Impact has in the past two REF cycles established itself as an integral criteria of research assessment in the UK. However, the kinds of impacts that are valued and the ways in which the ‘reach’ and ‘significance’ of impact are interpreted by instituti…

Stratification, Centralisation and the REF – The changing face of the UK university workforce

Drawing on an analysis of HESA and case study data, Andrew Jenkins and Alison Wolf, explore the changing composition of the workforce in the UK higher education sector. Trends towards increased professionalisation and centralisation of roles, as well a…

Do we need all the components of the Research Excellence Framework?

The Research Excellence Framework (REF) is underpinned by three areas of assessment: outputs, impact and environment. However, discussing the findings of their recent research Mehmet Pinar and Tim Horne argue that these elements correlate to the extent…

We read 70 impact strategies from across the globe – we found only two different strategies.

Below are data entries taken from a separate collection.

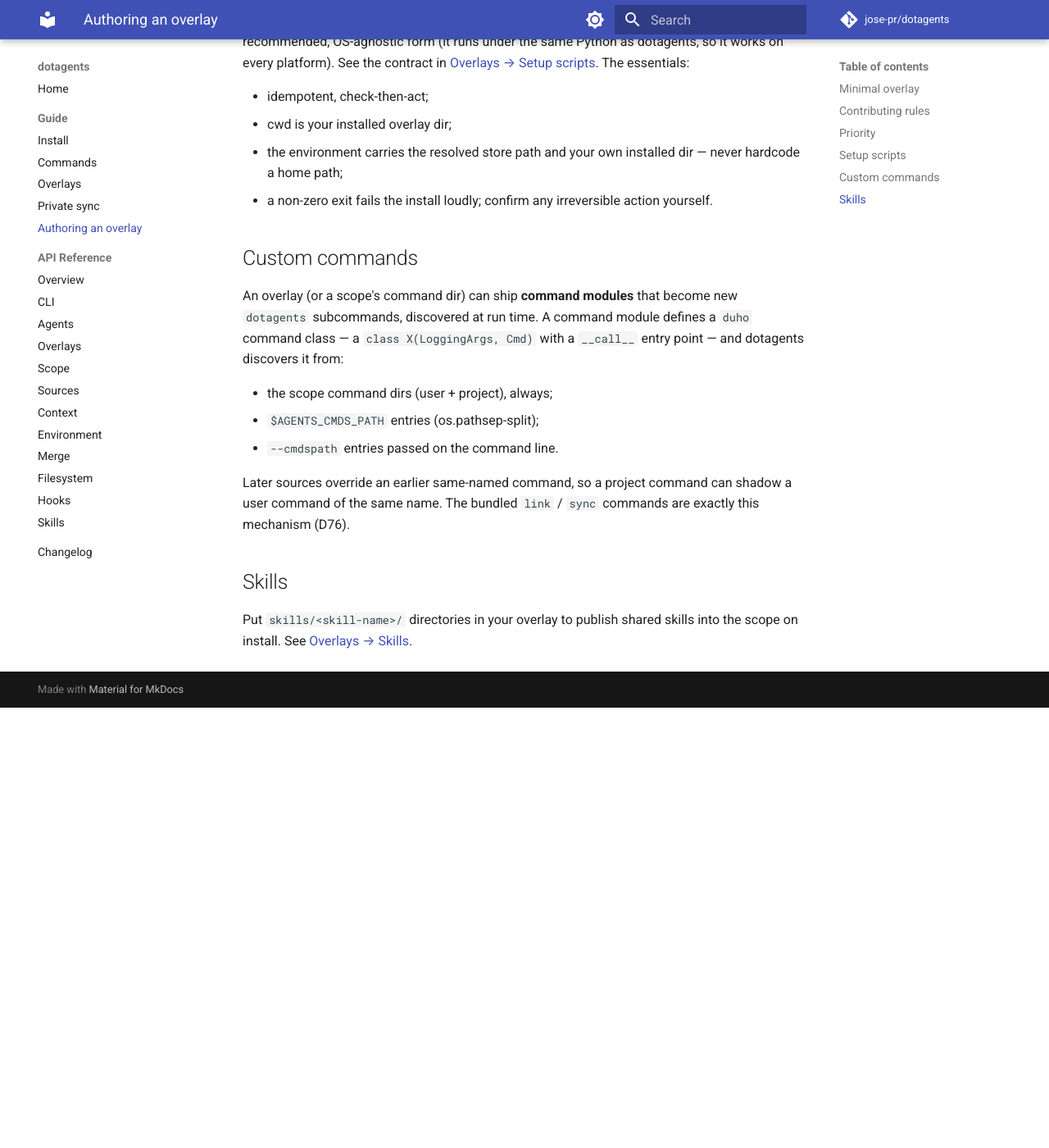
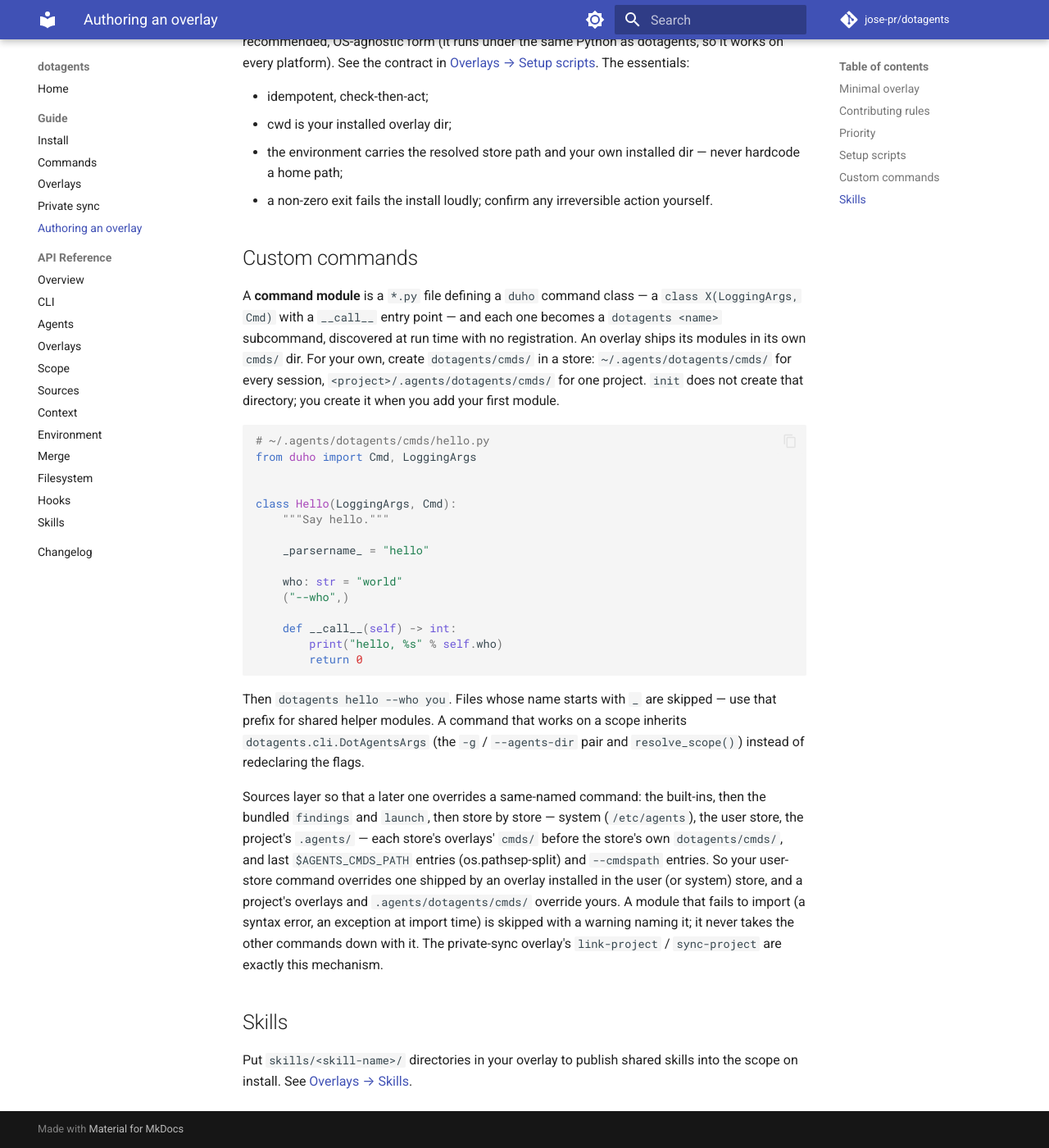
Before and after one commit to jose-pr/dotagents, an MkDocs documentation site: the page built from docs/guide/authoring.md, in a window 1280 px wide and 1400 px high, scrolled down 1253 px. Shown: the whole window at 82% size. Built offline with MkDocs 1.6.1 and Material for MkDocs 9.7.7, drawn with Linux system fonts in a browser that asks for light colours; comment, search, counter and statistics services are not loaded; before the commit the page ends 2116 px from its top, so only the background shows below that.

Commit message:
docs: store layout, command modules and findings without a design log

````diff
--- a/docs/guide/authoring.md
+++ b/docs/guide/authoring.md
@@ -65,18 +65,47 @@
 
 ## Custom commands
 
-An overlay (or a scope's command dir) can ship **command modules** that become new
-`dotagents` subcommands, discovered at run time. A command module defines a
-`duho` command class — a `class X(LoggingArgs, Cmd)` with a `__call__` entry point —
-and dotagents discovers it from:
+A **command module** is a `*.py` file defining a `duho` command class — a
+`class X(LoggingArgs, Cmd)` with a `__call__` entry point — and each one becomes a
+`dotagents <name>` subcommand, discovered at run time with no registration. An overlay
+ships its modules in its own `cmds/` dir. For your own, create `dotagents/cmds/` in a
+store: `~/.agents/dotagents/cmds/` for every session, `<project>/.agents/dotagents/cmds/`
+for one project. `init` does not create that directory; you create it when you add your
+first module.
 
-- the scope command dirs (user + project), always;
-- `$AGENTS_CMDS_PATH` entries (os.pathsep-split);
-- `--cmdspath` entries passed on the command line.
+```python
+# ~/.agents/dotagents/cmds/hello.py
+from duho import Cmd, LoggingArgs
 
-Later sources override an earlier same-named command, so a project command can shadow a
-user command of the same name. The bundled `link` / `sync` commands are exactly this
-mechanism (D76).
+
+class Hello(LoggingArgs, Cmd):
+    """Say hello."""
+
+    _parsername_ = "hello"
+
+    who: str = "world"
+    ("--who",)
+
+    def __call__(self) -> int:
+        print("hello, %s" % self.who)
+        return 0
+```
+
+Then `dotagents hello --who you`. Files whose name starts with `_` are skipped — use
+that prefix for shared helper modules. A command that works on a scope inherits
+`dotagents.cli.DotAgentsArgs` (the `-g` / `--agents-dir` pair and `resolve_scope()`)
+instead of redeclaring the flags.
+
+Sources layer so that a later one overrides a same-named command: the built-ins, then
+the bundled `findings` and `launch`, then store by store — system (`/etc/agents`), the
+user store, the project's `.agents/` — each store's overlays' `cmds/` before the
+store's own `dotagents/cmds/`, and last `$AGENTS_CMDS_PATH` entries (os.pathsep-split)
+and `--cmdspath` entries. So your user-store command overrides one shipped by an
+overlay installed in the user (or system) store, and a project's overlays and
+`.agents/dotagents/cmds/` override yours. A module that fails to
+import (a syntax error, an exception at import time) is skipped with a warning naming
+it; it never takes the other commands down with it. The private-sync overlay's
+`link-project` / `sync-project` are exactly this mechanism.
 
 ## Skills
 
````
Also changed, not shown: CHANGELOG.md (+26 -0 lines), README.md (+30 -27 lines), docs/guide/commands.md (+5 -3 lines), docs/guide/install.md (+36 -7 lines), docs/guide/overlays.md (+1 -1 lines), docs/index.md (+11 -11 lines), 1 other file.
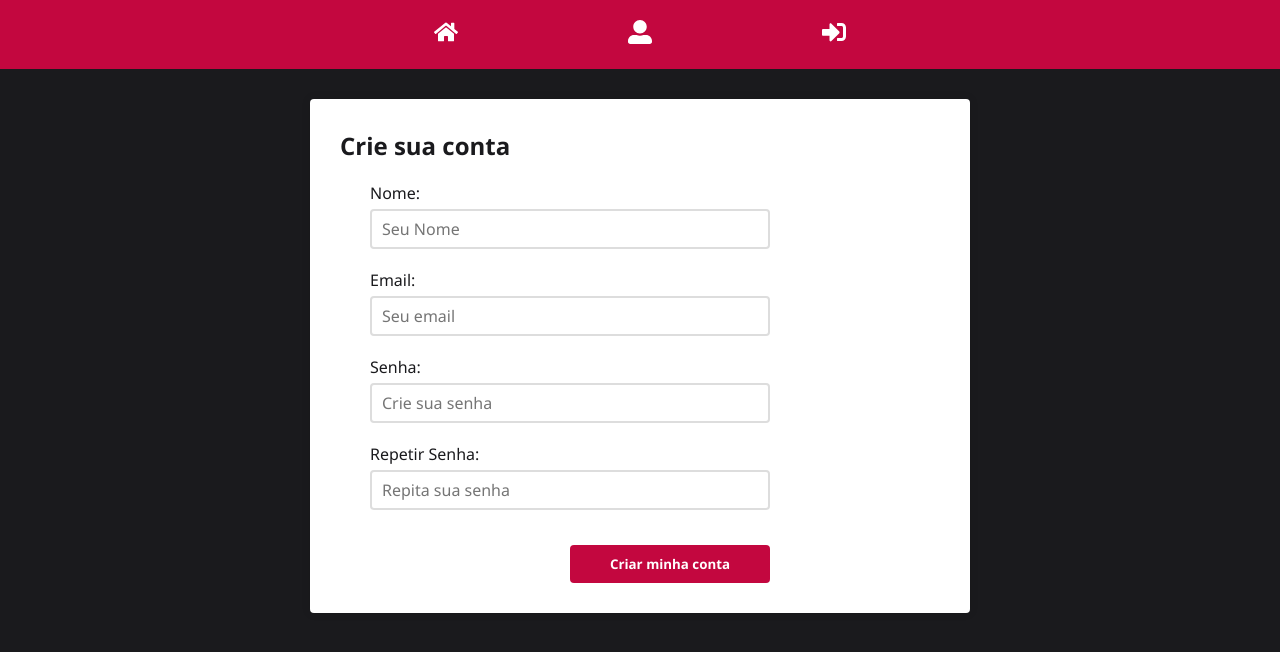
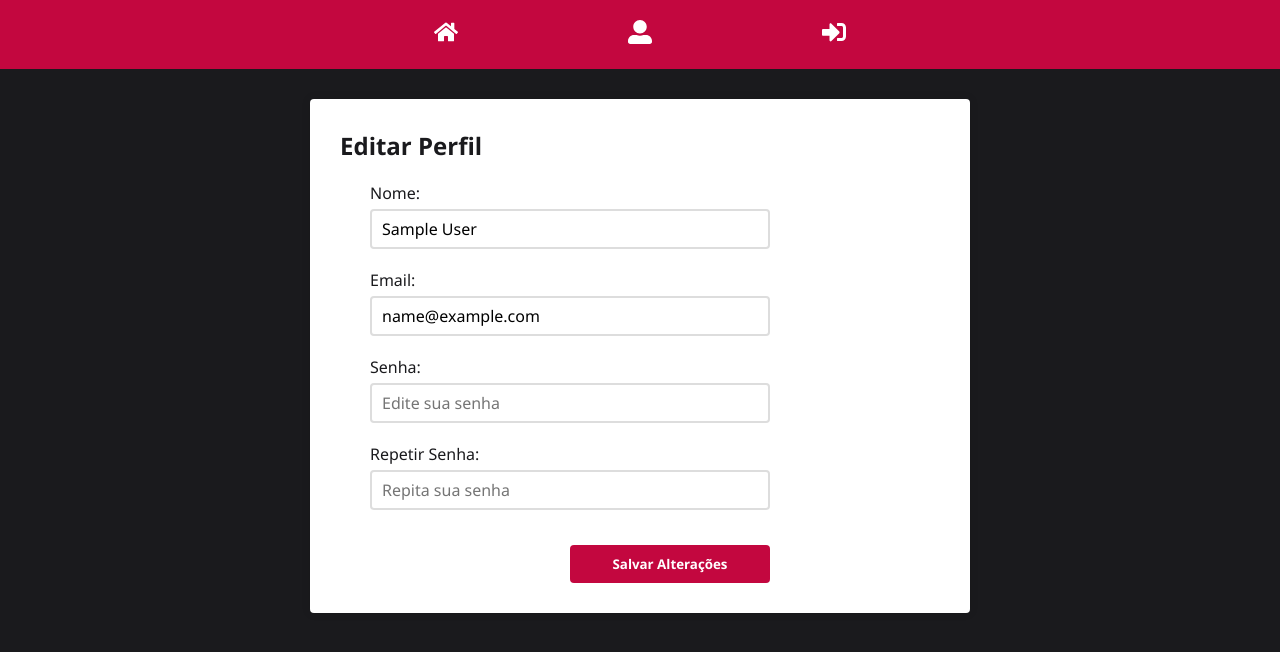
Before and after one commit to tailanpatrick/front-end-alunos, a React (Create React App) app: page /register in a window 1280 px wide. Shown: the top 652 px of the page. Built offline with nearby package versions, Linux system fonts and the light colour scheme; sample sign-in values are in the browser's storage.

Commit message:
user edit section reusing registration component

```diff
--- a/src/pages/Register/index.tsx
+++ b/src/pages/Register/index.tsx
@@ -1,25 +1,46 @@
-import React, { useState } from "react";
-import { isEmail } from 'validator'
+import React, { useState, useEffect } from "react";
+import { useNavigate } from "react-router-dom";
+import { isEmail } from "validator";
 import { toast } from "react-toastify";
-import axios from '../../services/axios';
-import { get } from 'lodash';
-import { useNavigate } from "react-router-dom";
-
+import axios from "../../services/axios";
 import { Container } from "../../styles/globalstyles";
 import { ContainerForm, Form } from "./styled";
 import Loading from "../../components/Loading";
-
 
 export default function Register() {
   const navigate = useNavigate();
   const [loading, setLoading] = useState<boolean>(false);
 
+  // Acessa os dados de autenticação do localStorage
+  const authData = JSON.parse(localStorage.getItem("authData") || "{}");
+  const { user } = authData;
+
   const [formData, setFormData] = useState({
     name: "",
     email: "",
     password: "",
-    re_password:""
+    re_password: "",
   });
+
+  const isEditMode = !!user?.id;
+
+  useEffect(() => {
+    if (isEditMode && user && (formData.name !== user.name || formData.email !== user.email)) {
+      setFormData({
+        name: user.name || "",
+        email: user.email || "",
+        password: "",
+        re_password: "",
+      });
+    } else if (!isEditMode && (formData.name || formData.email)) {
+      setFormData({
+        name: "",
+        email: "",
+        password: "",
+        re_password: "",
+      });
+    }
+  }, [user, isEditMode, formData]);
 
 
   const handleChange = (e: React.ChangeEvent<HTMLInputElement>) => {
@@ -31,65 +52,68 @@ export default function Register() {
     }));
   };
 
-
   const handleSubmit = async (e: React.FormEvent) => {
     e.preventDefault();
     setLoading(true);
     let formErrors = false;
 
-    if(formData.name.length < 4 || formData.name.length > 255){
+    // Validação de dados
+    if (formData.name.length < 4 || formData.name.length > 255) {
       formErrors = true;
-      toast.error('O Nome precisa no mínimo 4 caracteres');
+      toast.error("O Nome precisa no mínimo 4 caracteres");
     }
 
-    if(!isEmail(formData.email)){
+    if (!isEmail(formData.email)) {
       formErrors = true;
-      toast.error('Email inválido');
+      toast.error("Email inválido");
     }
 
-    if(formData.password.length < 6 || formData.password.length > 50){
+    if (!isEditMode && (formData.password.length < 6 || formData.password.length > 50)) {
       formErrors = true;
-      toast.error('A Senha precisa no mínimo 6 caracteres');
+      toast.error("A Senha precisa no mínimo 6 caracteres");
     }
 
-    if (formData.password !== formData.re_password){
+    if (formData.password !== formData.re_password) {
       formErrors = true;
-      toast.error('Senhas não coincidem');
+      toast.error("Senhas não coincidem");
     }
 
-    if (formErrors){
+    if (formErrors) {
       setLoading(false);
       return;
     }
 
     try {
-      const response = await axios.post('/users', {
+      // Se for edição, faz a atualização do usuário
+      if (isEditMode) {
+        await axios.put(`/users/${user.id}`, {
           name: formData.name,
-        email:formData.email,
-        password: formData.password
+          email: formData.email,
+          password: formData.password || undefined,
         });
-
-      toast.success('Cadastro realizado com sucesso.');
-      setLoading(false)
-      navigate('/login');
-    } catch (e) {
-      const status = get(e, 'response.status',0);
-      const errors = get(e, 'response.data.errors', []);
-
-      if (Array.isArray(errors)) {
+        toast.success("Usuário atualizado com sucesso.");
+      } else {
+        // Se for criação de novo usuário
+        await axios.post("/users", {
+          name: formData.name,
+          email: formData.email,
+          password: formData.password,
+        });
+        toast.success("Cadastro realizado com sucesso.");
+        navigate("/login");
+      }
+    } catch (e: any) {
+      const errors = e.response?.data?.errors || [];
       errors.map((error: string) => toast.error(error));
-      } else {
-        toast.error("Erro desconhecido.");
+    } finally {
+      setLoading(false);
     }
-      setLoading(false)
-    }
-
-  }
+  };
 
   return (
     <Container>
-      <Loading isLoading={loading}/>
-      <h1>Crie sua conta</h1>
+      <Loading isLoading={loading} />
+      <h1>{isEditMode ? "Editar Perfil" : "Crie sua conta"}</h1>
 
       <ContainerForm>
         <Form onSubmit={handleSubmit}>
@@ -116,6 +140,7 @@ export default function Register() {
           </label>
 
 
+          <>
             <label htmlFor="password">
               Senha:
               <input
@@ -123,7 +148,7 @@ export default function Register() {
                 value={formData.password}
                 onChange={handleChange}
                 name="password"
-            placeholder="Crie sua senha"
+                placeholder={!isEditMode ? 'Crie sua senha' : 'Edite sua senha'}
               />
             </label>
 
@@ -133,14 +158,15 @@ export default function Register() {
                 type="password"
                 value={formData.re_password}
                 onChange={handleChange}
-            onBlur={handleChange}
                 name="re_password"
                 placeholder="Repita sua senha"
               />
             </label>
+          </>
+
 
           <button type="submit">
-          Criar minha conta
+            {isEditMode ? "Salvar Alterações" : "Criar minha conta"}
           </button>
         </Form>
       </ContainerForm>
```
Lines whose indentation alone changed are shown as unchanged.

Reporting on their recent international survey of impact strategies, Mark Reed and Saskia Gent discuss their findings, identify two main types of impact strategy and analyse six key themes that comprise the current sector standard for good impact strat…

What does COVID-19 mean for the evaluation of the Impact criterion in REF2021?

The concept of research impact represents, to a degree, a formal way of understanding the productive relationships forged between academic research and the wider world. Unsurprisingly, these relationships took on entirely new dimensions as the COVID-19…

Impact Monoculture – Are all impact case studies the same old story?

The impact of quantitative research measures on academic behaviours have been widely discussed, but the impact of qualitative assessment regimes is more often thought of as benign. Drawing on an analysis of impact case studies submitted to REF 2014, Ju…

To reduce inequalities in research evaluation, give researchers a universal basic income for research impact

As the review of REF2021 begins, Mark Reed proposes that rather than allocating impact funding to a small number of high performing institutions, funding should be allocated more broadly to individual researchers. He argues that not only would this lim…

Industry not harvest: Principles to minimise collateral damage in impact assessment at scale

The recent institutional submissions and conclusion of the first phase of the REF, coupled with the announcement of a wide-ranging review of research assessment in the UK, has provided space for renewed thinking on the state of research assessment. In …